*** Block opens ***

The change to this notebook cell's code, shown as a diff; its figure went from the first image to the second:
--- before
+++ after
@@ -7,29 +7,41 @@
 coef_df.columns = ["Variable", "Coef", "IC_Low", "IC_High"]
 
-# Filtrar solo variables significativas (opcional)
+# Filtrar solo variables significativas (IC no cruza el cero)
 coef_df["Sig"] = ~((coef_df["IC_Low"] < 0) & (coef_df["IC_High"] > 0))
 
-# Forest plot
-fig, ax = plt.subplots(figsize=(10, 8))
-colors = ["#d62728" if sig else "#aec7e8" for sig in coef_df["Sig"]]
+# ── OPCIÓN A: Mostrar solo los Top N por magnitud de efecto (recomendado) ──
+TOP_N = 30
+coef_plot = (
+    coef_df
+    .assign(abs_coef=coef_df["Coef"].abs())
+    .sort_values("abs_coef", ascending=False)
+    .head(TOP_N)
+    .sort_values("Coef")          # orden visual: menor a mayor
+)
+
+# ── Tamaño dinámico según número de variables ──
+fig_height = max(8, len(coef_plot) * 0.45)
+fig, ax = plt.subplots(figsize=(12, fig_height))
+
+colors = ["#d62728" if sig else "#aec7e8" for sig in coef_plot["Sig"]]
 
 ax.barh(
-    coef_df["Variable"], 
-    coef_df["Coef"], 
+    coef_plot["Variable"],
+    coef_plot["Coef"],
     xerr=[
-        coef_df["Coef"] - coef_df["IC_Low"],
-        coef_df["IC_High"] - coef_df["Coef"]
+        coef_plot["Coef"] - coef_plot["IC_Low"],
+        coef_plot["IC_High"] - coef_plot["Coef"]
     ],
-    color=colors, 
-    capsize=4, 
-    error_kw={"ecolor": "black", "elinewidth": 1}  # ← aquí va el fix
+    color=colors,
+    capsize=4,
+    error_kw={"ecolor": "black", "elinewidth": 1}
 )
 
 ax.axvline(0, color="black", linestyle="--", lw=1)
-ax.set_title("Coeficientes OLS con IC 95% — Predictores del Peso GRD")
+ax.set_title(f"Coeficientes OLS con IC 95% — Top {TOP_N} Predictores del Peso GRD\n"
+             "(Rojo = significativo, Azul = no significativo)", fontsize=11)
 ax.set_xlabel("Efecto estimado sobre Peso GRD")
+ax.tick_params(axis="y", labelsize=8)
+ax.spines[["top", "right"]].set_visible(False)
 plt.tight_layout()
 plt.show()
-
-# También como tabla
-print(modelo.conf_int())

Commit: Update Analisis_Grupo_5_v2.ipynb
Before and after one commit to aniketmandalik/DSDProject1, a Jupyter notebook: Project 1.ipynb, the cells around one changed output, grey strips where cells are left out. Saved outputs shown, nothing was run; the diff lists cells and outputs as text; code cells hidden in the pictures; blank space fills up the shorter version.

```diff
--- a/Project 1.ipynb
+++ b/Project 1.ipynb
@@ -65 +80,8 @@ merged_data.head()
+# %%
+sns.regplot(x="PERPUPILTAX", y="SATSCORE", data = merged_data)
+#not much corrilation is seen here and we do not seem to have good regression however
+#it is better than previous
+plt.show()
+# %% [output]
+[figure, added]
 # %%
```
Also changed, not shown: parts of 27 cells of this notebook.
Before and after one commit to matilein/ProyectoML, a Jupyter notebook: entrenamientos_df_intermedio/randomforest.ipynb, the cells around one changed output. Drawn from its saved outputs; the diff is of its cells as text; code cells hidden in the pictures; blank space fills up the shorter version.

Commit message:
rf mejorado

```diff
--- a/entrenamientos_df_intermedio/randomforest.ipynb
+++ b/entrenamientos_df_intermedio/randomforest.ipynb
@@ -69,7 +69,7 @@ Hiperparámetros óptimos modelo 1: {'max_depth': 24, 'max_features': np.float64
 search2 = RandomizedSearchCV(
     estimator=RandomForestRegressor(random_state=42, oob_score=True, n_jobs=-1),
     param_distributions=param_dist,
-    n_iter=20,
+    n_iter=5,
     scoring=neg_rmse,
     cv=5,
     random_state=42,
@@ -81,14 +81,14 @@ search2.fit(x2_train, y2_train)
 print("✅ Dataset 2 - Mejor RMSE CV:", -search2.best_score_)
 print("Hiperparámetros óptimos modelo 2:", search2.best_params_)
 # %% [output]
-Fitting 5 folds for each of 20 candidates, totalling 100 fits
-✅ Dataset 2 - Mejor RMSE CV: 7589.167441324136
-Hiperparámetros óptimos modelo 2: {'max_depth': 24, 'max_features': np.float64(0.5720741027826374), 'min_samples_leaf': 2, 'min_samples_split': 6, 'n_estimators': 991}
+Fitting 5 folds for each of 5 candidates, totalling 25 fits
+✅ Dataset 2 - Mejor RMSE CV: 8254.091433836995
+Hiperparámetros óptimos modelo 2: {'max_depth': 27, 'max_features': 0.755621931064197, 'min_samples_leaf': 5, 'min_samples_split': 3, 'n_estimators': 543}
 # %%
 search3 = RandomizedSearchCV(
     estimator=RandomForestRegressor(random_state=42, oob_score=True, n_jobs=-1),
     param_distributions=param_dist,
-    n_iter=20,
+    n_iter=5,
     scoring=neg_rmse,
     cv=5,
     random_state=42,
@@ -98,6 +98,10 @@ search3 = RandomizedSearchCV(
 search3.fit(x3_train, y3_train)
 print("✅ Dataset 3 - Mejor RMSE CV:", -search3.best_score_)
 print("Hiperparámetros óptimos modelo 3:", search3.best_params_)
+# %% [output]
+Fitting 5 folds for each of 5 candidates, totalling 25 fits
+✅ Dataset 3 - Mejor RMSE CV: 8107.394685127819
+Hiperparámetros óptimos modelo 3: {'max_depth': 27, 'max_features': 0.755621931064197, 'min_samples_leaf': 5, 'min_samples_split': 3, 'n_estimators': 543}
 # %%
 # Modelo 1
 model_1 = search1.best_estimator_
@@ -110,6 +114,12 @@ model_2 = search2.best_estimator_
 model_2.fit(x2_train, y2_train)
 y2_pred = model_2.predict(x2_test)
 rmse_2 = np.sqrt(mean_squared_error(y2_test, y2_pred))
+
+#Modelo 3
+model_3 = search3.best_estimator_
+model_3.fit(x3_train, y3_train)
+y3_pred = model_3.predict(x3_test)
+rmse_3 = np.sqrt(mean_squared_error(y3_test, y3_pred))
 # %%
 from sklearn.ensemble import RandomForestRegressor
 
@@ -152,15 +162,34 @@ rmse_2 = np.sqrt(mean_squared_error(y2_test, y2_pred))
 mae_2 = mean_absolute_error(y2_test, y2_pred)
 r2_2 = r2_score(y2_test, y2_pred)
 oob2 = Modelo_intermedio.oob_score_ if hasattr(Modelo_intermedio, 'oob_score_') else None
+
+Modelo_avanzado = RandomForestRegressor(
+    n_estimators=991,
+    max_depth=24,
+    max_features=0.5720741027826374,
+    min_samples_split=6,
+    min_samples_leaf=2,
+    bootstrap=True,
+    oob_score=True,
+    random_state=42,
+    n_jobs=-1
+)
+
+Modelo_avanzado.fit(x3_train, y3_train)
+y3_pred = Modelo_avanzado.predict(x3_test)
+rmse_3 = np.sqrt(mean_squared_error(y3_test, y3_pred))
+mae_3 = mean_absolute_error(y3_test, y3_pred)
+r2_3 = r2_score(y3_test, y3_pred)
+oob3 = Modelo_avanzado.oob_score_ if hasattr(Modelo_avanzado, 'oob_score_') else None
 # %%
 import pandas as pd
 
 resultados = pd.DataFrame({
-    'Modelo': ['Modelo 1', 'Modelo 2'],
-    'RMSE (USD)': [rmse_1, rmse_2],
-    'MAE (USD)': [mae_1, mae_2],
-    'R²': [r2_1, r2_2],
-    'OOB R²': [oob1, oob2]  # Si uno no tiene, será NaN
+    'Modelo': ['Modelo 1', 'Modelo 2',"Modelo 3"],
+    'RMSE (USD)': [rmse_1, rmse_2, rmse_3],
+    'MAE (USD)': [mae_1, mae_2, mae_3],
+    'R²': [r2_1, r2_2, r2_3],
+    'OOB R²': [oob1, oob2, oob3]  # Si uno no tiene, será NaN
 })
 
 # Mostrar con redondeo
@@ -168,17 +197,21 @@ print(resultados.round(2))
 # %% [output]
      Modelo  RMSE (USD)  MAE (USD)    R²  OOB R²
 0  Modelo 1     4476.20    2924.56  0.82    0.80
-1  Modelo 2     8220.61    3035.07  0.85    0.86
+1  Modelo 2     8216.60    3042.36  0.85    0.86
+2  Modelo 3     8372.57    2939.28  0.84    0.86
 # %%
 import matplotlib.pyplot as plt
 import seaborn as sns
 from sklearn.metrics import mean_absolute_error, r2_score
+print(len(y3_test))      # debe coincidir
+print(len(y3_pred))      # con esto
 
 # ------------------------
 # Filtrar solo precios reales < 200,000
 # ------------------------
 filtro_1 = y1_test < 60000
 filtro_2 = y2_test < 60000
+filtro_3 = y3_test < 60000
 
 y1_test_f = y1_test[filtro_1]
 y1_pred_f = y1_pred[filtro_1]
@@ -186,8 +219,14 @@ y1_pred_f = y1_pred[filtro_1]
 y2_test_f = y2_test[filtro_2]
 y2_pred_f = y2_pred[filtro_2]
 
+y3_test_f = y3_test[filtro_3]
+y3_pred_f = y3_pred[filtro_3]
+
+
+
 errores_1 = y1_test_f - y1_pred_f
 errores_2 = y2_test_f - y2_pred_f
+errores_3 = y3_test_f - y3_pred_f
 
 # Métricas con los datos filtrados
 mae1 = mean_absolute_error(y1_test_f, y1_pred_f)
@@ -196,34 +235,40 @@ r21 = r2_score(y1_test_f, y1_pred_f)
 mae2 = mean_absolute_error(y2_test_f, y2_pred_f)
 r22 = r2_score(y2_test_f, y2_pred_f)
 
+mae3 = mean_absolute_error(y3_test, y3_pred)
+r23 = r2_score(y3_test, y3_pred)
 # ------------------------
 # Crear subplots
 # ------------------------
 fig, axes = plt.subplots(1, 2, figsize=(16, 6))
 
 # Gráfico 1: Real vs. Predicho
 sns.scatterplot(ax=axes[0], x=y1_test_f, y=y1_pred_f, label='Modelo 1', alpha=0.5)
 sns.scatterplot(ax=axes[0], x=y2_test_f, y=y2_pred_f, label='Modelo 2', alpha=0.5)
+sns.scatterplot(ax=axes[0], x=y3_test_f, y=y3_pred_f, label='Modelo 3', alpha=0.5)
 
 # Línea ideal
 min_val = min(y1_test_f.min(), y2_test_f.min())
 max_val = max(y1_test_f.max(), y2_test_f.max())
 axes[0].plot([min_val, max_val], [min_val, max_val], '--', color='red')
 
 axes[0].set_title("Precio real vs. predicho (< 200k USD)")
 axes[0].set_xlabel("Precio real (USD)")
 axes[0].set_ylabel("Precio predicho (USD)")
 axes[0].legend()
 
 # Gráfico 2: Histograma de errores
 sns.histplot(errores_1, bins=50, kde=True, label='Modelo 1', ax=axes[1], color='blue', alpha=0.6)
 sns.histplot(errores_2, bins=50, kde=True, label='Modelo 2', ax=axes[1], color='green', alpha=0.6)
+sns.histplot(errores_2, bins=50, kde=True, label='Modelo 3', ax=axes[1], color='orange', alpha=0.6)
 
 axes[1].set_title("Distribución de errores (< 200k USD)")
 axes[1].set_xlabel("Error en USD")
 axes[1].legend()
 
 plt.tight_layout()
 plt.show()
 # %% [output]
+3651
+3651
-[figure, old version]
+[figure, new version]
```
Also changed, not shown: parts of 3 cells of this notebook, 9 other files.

*** Block closes ***

## Exercise aim
Retype exactly the lines above, from the one with "-# Forest plot" through the one with "Commit: Update Analisis_Grupo_5_v2.ipynb", inclusive.

## Final answer
-# Forest plot
-fig, ax = plt.subplots(figsize=(10, 8))
-colors = ["#d62728" if sig else "#aec7e8" for sig in coef_df["Sig"]]
+# ── OPCIÓN A: Mostrar solo los Top N por magnitud de efecto (recomendado) ──
+TOP_N = 30
+coef_plot = (
+    coef_df
+    .assign(abs_coef=coef_df["Coef"].abs())
+    .sort_values("abs_coef", ascending=False)
+    .head(TOP_N)
+    .sort_values("Coef")          # orden visual: menor a mayor
+)
+
+# ── Tamaño dinámico según número de variables ──
+fig_height = max(8, len(coef_plot) * 0.45)
+fig, ax = plt.subplots(figsize=(12, fig_height))
+
+colors = ["#d62728" if sig else "#aec7e8" for sig in coef_plot["Sig"]]
 
 ax.barh(
-    coef_df["Variable"], 
-    coef_df["Coef"], 
+    coef_plot["Variable"],
+    coef_plot["Coef"],
     xerr=[
-        coef_df["Coef"] - coef_df["IC_Low"],
-        coef_df["IC_High"] - coef_df["Coef"]
+        coef_plot["Coef"] - coef_plot["IC_Low"],
+        coef_plot["IC_High"] - coef_plot["Coef"]
     ],
-    color=colors, 
-    capsize=4, 
-    error_kw={"ecolor": "black", "elinewidth": 1}  # ← aquí va el fix
+    color=colors,
+    capsize=4,
+    error_kw={"ecolor": "black", "elinewidth": 1}
 )
 
 ax.axvline(0, color="black", linestyle="--", lw=1)
-ax.set_title("Coeficientes OLS con IC 95% — Predictores del Peso GRD")
+ax.set_title(f"Coeficientes OLS con IC 95% — Top {TOP_N} Predictores del Peso GRD\n"
+             "(Rojo = significativo, Azul = no significativo)", fontsize=11)
 ax.set_xlabel("Efecto estimado sobre Peso GRD")
+ax.tick_params(axis="y", labelsize=8)
+ax.spines[["top", "right"]].set_visible(False)
 plt.tight_layout()
 plt.show()
-
-# También como tabla
-print(modelo.conf_int())

Commit: Update Analisis_Grupo_5_v2.ipynb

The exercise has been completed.